Understanding Unsecured Loans

Unsecured loans are loans in which the borrower does not require any assets or collateral to pledge against the loan. Generally seen as a safer alternative to secured loans, the money is loaned from the lender on good faith, based on the borrower's credit history, community reputation, and earnings potential. There is no assignment of collateral when the contract is signed. Instead, the borrower signs a promissory note that can contain specific terms and conditions on the loan payment requirements. In some cases, the lender may ask or even require that a co-maker (also called a guarantor) sign the note, promising to repay the debt if the original borrower defaults.

Unsecured Loans Can Be Very Beneficial

Standing Cash
Standing Cash | Source

Benefits of Unsecured Loans

Unsecured loans can be applied to almost anything, including home improvements, college tuition, and even vacations! With an unsecured loan, you won't have to worry about risk to your personal assets being up for repossession should the loan be defaulted. The loans are made entirely on good faith through a written contract. Unsecured loans are paid out in a lump sum from the lender to the borrower and are repaid over a fixed number of payment installments (see time loans). The benefit of most unsecured loans is that you can lock in a fixed interest rate that will not change over the term of the loan contract. These kinds of loans are more popular than secured loans, mainly because risks are at a minimum.

Thanks to a drop in interest rates, unsecured loans have become much more accessible to individuals. Once overshadowed by secured loans, recent years have seen a shift towards unsecured loans with interest rates comparable to that of mortgage interest rates. When coupled with the short-term nature of unsecured loans, the combination makes for a very attractive loan option for anyone requiring additional assets for business or personal use.

Cornucopia of Cash, But Be Cautions.

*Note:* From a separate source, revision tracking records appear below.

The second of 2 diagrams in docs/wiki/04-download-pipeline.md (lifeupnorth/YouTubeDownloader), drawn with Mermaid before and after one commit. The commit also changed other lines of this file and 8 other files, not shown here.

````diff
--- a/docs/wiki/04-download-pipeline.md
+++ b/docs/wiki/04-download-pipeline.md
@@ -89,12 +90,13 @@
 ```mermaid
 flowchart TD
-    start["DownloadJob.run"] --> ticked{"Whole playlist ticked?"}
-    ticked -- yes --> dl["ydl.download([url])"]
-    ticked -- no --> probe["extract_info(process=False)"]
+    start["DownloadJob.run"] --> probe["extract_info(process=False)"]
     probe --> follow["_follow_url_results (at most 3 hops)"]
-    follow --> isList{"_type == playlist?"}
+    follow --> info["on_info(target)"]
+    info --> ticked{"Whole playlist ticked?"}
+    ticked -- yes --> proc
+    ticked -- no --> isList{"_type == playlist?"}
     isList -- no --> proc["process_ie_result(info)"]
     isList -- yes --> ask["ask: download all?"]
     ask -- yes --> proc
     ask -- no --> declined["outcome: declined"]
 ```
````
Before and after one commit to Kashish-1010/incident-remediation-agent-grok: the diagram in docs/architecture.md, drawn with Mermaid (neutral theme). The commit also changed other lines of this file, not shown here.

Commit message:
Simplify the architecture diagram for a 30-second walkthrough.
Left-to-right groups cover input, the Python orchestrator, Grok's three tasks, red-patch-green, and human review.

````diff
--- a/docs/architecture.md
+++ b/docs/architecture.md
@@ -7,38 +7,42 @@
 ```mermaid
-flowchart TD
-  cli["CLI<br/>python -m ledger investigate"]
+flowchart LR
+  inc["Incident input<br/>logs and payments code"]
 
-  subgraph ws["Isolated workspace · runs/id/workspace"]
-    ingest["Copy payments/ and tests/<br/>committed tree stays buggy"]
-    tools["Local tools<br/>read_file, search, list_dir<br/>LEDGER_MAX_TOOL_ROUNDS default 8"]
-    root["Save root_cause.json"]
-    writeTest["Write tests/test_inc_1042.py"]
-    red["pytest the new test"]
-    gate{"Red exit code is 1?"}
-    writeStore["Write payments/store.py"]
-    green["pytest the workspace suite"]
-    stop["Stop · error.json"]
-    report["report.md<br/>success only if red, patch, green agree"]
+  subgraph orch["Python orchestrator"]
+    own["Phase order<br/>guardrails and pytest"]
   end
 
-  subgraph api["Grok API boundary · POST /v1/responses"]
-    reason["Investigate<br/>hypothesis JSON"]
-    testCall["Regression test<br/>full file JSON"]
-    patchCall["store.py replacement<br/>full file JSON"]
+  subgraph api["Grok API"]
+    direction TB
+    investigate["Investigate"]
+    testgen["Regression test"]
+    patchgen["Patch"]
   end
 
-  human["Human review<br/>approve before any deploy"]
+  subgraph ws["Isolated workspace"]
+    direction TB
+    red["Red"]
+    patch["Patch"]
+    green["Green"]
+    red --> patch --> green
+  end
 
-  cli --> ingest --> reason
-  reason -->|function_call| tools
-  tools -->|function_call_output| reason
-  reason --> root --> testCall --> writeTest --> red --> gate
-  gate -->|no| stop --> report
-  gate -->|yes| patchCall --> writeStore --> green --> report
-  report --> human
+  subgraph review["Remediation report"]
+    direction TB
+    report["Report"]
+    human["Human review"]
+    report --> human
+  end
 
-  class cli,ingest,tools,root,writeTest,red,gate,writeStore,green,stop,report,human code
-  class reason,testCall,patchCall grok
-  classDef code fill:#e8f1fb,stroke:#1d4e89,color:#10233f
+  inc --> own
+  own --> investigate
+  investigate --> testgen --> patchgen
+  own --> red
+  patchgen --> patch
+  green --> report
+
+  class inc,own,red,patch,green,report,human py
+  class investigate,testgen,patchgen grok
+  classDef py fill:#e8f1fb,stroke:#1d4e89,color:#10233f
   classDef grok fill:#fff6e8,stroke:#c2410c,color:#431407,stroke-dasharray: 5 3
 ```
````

Cornucopia of Cash
Cornucopia of Cash | Source

A Few Words of Caution

Don't just sign up for an unsecured loan with the first bank that approves you. Shop around for the best rate possible and don't focus solely on the APR. Instead, focus on the Total Amount Repayable (TAR) figure so you know the exact amount you'll pay for the loan over the course of the loan lifetime. By knowing the overall loan total, you can budget accordingly and prevent the hassles and credit nightmare that's associated with defaulting on a loan. It's also important to be wary of financial predators and sharks that will use obscure strategy to try to reclaim the loan money via the court system. If you have sole ownership of property or assets, creditors can go through the court systems with a charging order. If a judgment is enforced, your unsecured loan will be converted to a standard secured loan. This can mean bad news. The district judge will give you payment orders and force you to pay through installments or a onetime balloon payment. If you're unable to make the payments, you'll now risk losing your house and other personal assets!

As with any loan, the most important thing is to arm yourself with the knowledge of each loan type and the benefits and risks associated with each one. Unsecured loans certainly are a safer option over secured loans, but don't take that for granted. If you spend wildly and don't pay your loans on time and in good faith, you may find yourself with a converted secured loan and the potential loss of your possessions. My advice... pay your unsecured loans.

Stop Throwing Cash Down The Drain.

 Cash Down The Drain
Cash Down The Drain | Source

Sum up

As with any loan, repayment is going to be your number one concern. So be sure to do your homework and find the best lender with the lowest rates. Make sure you know the terms of your loan upfront. Check interest rates, see if they are variable or fixed. See when the loan needs to be paid back by. Check what kind of penalties there are for late payments. Don't sign any contracts until you understand the terms. Have the lender explain the terms to you. Only sign once you are satisfied with all the terms of the loan.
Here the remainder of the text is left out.